Representatives Rick Boucher (Democrat, Virginia) and Cliff Stearns, (Republican, Florida) released their "discussion draft of legislation to assure the privacy of information about individuals both on the Internet and offline."
(Given the initial language from the release, it would seem that there is much more broader scope such as the offline direct marketing (catalogs etc.) business. But, no.)
Later in the release, Congressman Boucher, who is also a member of the Congressional Internet Caucus Advisory Committee says, "Our goal is to encourage greater levels of electronic commerce by providing to Internet users the assurance that their experience online will be more secure. That greater sense of privacy protection will be particularly important in encouraging the trend toward the cloud computing." Read the release here on Congressman Boucher's website.
Looking at the "top line" of the legislation, it requires:
- Opt-In capabilities for third-party cookies or a visible link to opting-out of data collection.
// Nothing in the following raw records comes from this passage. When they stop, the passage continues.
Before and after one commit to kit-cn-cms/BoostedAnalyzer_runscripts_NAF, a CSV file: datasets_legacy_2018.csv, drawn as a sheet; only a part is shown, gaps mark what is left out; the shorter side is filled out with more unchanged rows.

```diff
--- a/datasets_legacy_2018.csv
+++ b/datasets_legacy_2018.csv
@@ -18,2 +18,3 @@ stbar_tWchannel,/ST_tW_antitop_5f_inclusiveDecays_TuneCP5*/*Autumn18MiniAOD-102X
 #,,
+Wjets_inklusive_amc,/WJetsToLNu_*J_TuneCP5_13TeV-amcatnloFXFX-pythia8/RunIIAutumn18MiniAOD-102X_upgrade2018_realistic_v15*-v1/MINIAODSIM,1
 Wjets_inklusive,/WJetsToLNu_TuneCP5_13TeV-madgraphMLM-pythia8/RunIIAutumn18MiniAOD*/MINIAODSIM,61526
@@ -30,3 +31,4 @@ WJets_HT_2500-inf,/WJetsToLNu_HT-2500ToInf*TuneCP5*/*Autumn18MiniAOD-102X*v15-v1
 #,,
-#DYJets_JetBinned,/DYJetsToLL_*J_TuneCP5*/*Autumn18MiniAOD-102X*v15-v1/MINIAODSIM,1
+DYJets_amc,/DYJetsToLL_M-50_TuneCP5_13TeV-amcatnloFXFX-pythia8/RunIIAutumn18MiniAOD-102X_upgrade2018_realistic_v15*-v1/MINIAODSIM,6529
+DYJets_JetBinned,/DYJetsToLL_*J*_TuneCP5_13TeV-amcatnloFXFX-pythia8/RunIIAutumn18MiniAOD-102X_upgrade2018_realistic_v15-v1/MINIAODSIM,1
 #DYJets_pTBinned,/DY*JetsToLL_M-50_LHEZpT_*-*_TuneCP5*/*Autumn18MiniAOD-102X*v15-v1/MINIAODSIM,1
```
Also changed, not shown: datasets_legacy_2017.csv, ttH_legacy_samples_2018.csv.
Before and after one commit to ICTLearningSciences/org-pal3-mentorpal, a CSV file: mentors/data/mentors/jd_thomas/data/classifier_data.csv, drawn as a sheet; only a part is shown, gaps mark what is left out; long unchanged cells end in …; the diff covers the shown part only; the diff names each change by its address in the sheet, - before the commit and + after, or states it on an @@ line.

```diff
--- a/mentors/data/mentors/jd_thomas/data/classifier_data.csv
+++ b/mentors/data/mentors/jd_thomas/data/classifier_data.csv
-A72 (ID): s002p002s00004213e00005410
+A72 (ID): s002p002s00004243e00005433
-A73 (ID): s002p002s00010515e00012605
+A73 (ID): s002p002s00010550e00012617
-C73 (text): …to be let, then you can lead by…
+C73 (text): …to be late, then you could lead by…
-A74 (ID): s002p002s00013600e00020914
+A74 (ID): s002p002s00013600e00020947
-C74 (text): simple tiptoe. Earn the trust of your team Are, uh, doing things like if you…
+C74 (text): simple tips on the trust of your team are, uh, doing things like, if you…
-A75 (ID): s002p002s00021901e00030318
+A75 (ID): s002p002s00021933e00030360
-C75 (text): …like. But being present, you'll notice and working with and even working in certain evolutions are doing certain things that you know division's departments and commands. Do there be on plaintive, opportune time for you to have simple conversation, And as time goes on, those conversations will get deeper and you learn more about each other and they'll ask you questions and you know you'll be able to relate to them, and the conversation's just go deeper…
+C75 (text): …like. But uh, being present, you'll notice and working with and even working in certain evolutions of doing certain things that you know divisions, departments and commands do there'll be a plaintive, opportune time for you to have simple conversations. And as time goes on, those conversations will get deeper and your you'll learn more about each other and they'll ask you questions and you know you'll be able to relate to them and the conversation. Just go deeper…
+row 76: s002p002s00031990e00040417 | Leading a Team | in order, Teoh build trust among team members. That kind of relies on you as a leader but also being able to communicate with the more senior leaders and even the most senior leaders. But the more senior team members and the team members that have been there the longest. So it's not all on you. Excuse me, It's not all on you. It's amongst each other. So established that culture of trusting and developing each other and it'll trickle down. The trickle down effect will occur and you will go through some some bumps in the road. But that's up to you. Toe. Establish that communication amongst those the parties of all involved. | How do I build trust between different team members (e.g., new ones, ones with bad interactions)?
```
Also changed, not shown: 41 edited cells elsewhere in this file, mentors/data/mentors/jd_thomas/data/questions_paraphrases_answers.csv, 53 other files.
As The Wall Street Journal's Emily Steel observes: "The ad company wouldn't need to solicit permission to collect information about consumers if the targeted ad includes a link that explains which company was involved in making the ad appear, shows consumers what information is collected about them and gives them the chance to opt out." Read her article.
- Opt-Out capabilities for first-party cookies.
By John Ebbert